“I knew the bank would only do a variable rate, and I knew the Housing Authority would need a fixed rate,” Leary said. “By going to the intermediary we could satisfy both parties.”

Leary said he thought such an agreement may be unusual, but he learned from the Department of Housing and Urban Development that it had perhaps never been done before.

“I didn’t think it would be that different, but apparently it’s the first time it has been done,” he said.

Finn credited the bank for finding a way to make a loan work when it may have been easier to walk away.

The efforts to secure the bond began in October 2011, when the authority selected Siemens as its energy provider, Finn said.
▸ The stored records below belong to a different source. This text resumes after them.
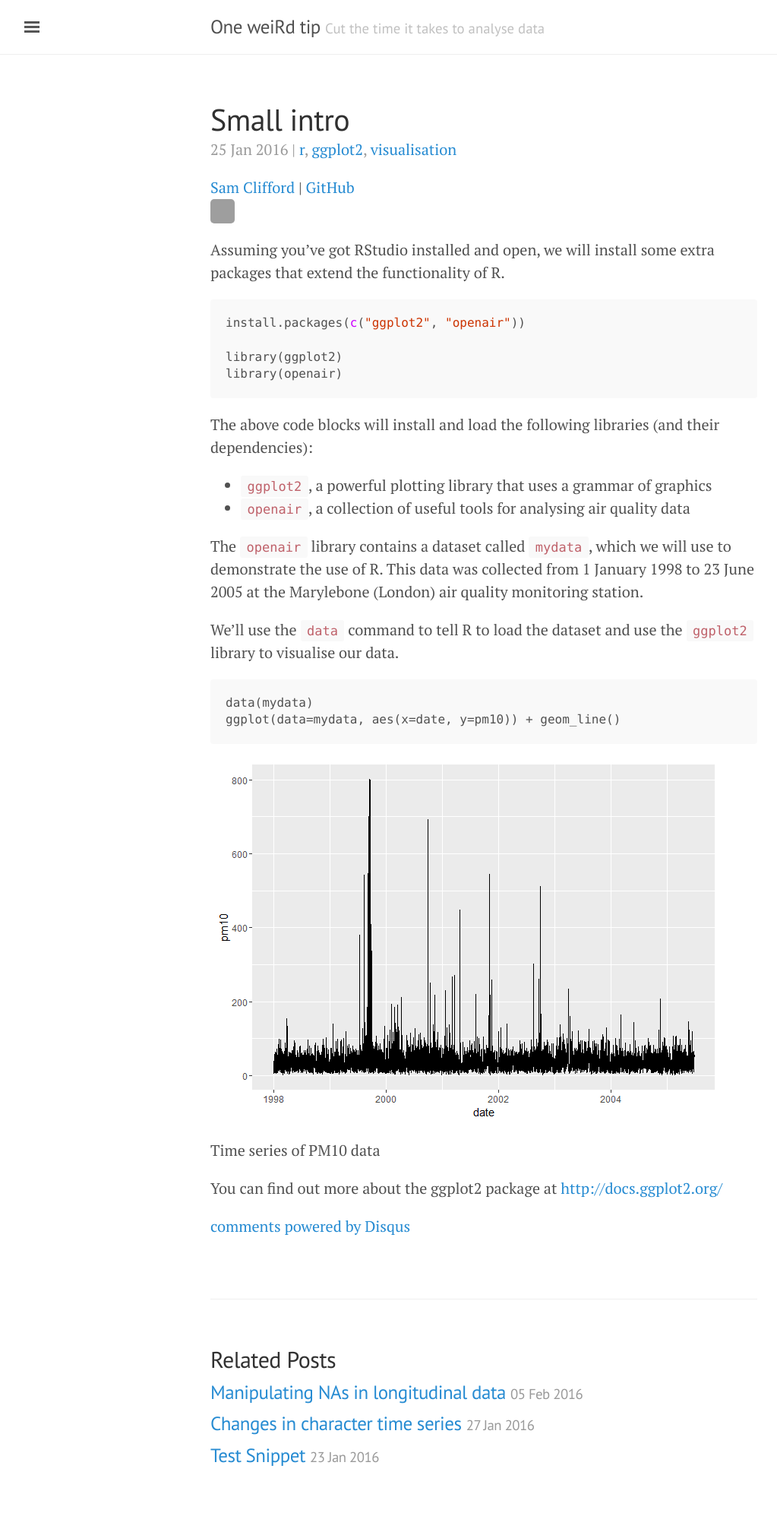
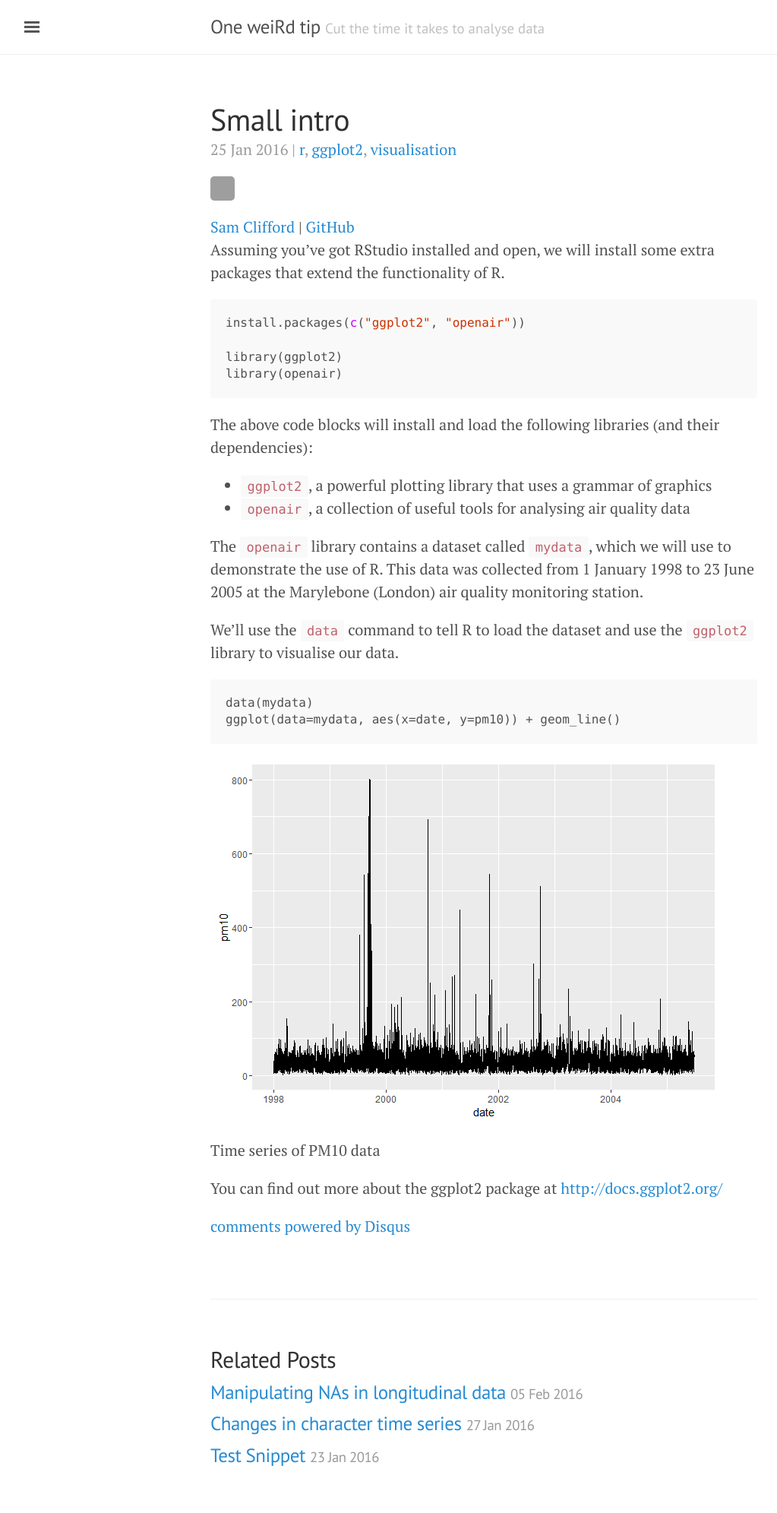
Before and after one commit to bragqut/bragqut.github.io, a Jekyll site: the page built from _posts/2016-01-25-small-intro.md, in a window 1280 px wide. Shown: the whole page at 76% size, without its empty margins (3-1026 px from the left). Built offline with Jekyll 4.4.1, drawn with Linux system fonts in a browser that asks for light colours; comment, search, counter and statistics services are not loaded; grey boxes are pictures that could not be loaded.

Commit message:
reordering

```diff
--- a/_layouts/post.html
+++ b/_layouts/post.html
@@ -9,9 +9,11 @@ layout: default
 <div class="post">
   <h1 class="post-title">{{ page.title }}</h1>
   <span class="post-date">{{ page.date | date_to_string }} | {{ tag_list }}</span>
+
+  {% include authorinfo.html %}
+
   <a href="{{author.web}}" >{{ author.display_name }}</a> | <a href="https://github.com/{{author.github}}" >GitHub</a>
 
-  {% include authorinfo.html %}
 
   {{ content }}
 
```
Since then, it has negotiated the scope of the work with MassDevelopment.

The work at Newman Road and other sites is expected to begin later this month.


Jarret Bencks can be reached at bencks.globe@gmail.com.